[Extracted records]
BEGIN

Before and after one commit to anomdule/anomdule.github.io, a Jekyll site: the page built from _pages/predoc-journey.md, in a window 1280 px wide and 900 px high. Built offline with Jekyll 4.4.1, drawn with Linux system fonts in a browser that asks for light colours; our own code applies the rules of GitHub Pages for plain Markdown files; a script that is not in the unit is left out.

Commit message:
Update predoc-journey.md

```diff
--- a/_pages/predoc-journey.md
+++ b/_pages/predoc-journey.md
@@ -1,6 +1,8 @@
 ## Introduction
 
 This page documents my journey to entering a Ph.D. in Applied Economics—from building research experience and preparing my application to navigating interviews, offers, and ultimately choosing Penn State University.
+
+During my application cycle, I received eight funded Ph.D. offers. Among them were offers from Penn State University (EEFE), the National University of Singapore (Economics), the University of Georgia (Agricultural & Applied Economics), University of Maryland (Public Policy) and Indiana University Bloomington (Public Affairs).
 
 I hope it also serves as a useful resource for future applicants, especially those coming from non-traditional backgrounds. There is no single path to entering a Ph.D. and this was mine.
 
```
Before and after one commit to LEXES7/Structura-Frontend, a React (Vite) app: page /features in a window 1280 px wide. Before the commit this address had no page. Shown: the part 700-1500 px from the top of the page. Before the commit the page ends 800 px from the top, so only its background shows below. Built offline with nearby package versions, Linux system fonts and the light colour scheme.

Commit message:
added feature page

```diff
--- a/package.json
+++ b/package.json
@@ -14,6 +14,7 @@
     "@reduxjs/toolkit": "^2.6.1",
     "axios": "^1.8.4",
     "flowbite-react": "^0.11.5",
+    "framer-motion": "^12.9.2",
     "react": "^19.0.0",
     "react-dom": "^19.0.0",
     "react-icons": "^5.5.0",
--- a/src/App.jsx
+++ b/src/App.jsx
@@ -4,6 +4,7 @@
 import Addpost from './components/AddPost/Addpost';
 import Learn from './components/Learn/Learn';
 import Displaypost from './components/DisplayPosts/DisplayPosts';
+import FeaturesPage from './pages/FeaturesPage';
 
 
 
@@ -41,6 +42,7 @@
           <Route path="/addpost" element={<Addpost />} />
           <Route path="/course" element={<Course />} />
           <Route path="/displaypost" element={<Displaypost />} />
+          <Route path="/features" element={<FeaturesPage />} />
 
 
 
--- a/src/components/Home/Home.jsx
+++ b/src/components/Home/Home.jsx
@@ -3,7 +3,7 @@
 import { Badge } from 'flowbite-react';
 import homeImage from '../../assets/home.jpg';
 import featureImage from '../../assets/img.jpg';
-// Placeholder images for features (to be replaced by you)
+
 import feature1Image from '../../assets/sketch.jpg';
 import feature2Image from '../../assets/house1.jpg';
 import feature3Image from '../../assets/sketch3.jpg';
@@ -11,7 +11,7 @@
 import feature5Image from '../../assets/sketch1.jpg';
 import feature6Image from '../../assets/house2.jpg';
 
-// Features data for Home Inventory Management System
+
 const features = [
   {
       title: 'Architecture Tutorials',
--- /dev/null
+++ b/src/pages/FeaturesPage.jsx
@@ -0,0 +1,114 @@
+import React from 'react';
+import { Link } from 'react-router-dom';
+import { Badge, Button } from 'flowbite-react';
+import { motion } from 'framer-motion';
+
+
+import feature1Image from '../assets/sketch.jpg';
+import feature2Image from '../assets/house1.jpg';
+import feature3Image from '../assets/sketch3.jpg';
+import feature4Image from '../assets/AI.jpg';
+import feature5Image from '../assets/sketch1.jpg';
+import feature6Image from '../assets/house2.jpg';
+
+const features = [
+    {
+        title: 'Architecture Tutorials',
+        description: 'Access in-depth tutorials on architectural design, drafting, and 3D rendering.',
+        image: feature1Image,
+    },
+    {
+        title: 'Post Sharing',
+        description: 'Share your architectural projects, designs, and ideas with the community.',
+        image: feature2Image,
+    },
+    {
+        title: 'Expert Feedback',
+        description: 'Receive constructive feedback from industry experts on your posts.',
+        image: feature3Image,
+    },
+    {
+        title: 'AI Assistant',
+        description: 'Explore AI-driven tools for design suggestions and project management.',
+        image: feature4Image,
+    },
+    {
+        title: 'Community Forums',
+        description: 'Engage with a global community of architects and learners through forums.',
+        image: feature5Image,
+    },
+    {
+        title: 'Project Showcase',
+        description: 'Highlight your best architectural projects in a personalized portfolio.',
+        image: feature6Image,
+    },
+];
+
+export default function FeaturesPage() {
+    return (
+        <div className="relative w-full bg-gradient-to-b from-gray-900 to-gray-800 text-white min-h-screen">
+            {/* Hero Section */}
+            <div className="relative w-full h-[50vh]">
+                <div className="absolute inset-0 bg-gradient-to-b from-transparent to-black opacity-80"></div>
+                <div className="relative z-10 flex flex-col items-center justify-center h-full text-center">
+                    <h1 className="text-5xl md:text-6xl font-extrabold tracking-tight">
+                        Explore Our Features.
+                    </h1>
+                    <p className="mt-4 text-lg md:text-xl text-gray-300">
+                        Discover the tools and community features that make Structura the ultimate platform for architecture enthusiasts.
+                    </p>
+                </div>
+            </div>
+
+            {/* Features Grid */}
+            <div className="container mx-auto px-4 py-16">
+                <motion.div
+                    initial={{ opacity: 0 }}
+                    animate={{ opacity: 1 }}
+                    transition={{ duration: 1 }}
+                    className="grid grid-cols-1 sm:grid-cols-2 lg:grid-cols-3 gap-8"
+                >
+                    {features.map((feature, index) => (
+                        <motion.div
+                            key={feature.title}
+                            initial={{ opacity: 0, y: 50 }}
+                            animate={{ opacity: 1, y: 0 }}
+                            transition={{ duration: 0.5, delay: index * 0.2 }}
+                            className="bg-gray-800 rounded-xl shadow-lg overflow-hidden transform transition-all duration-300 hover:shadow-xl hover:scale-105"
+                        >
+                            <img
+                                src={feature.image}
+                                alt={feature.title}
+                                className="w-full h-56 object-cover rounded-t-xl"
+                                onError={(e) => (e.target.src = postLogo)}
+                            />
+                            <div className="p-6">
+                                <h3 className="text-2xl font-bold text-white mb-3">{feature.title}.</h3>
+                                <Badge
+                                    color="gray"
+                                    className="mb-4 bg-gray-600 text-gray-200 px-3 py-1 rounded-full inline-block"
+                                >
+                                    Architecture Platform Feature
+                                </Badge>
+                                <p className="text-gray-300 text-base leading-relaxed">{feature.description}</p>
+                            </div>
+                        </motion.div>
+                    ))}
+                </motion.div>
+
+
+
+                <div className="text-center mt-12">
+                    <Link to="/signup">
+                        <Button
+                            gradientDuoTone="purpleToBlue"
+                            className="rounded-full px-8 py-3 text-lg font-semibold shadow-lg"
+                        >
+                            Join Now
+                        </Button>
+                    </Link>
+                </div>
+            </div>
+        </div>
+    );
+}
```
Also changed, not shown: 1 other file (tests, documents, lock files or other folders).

END

ASSIGNED TASK: Which lines of the entries above contain the word "Explore"? Copy each of them.

EXERCISE SOLUTION:
+        description: 'Explore AI-driven tools for design suggestions and project management.',
+                        Explore Our Features.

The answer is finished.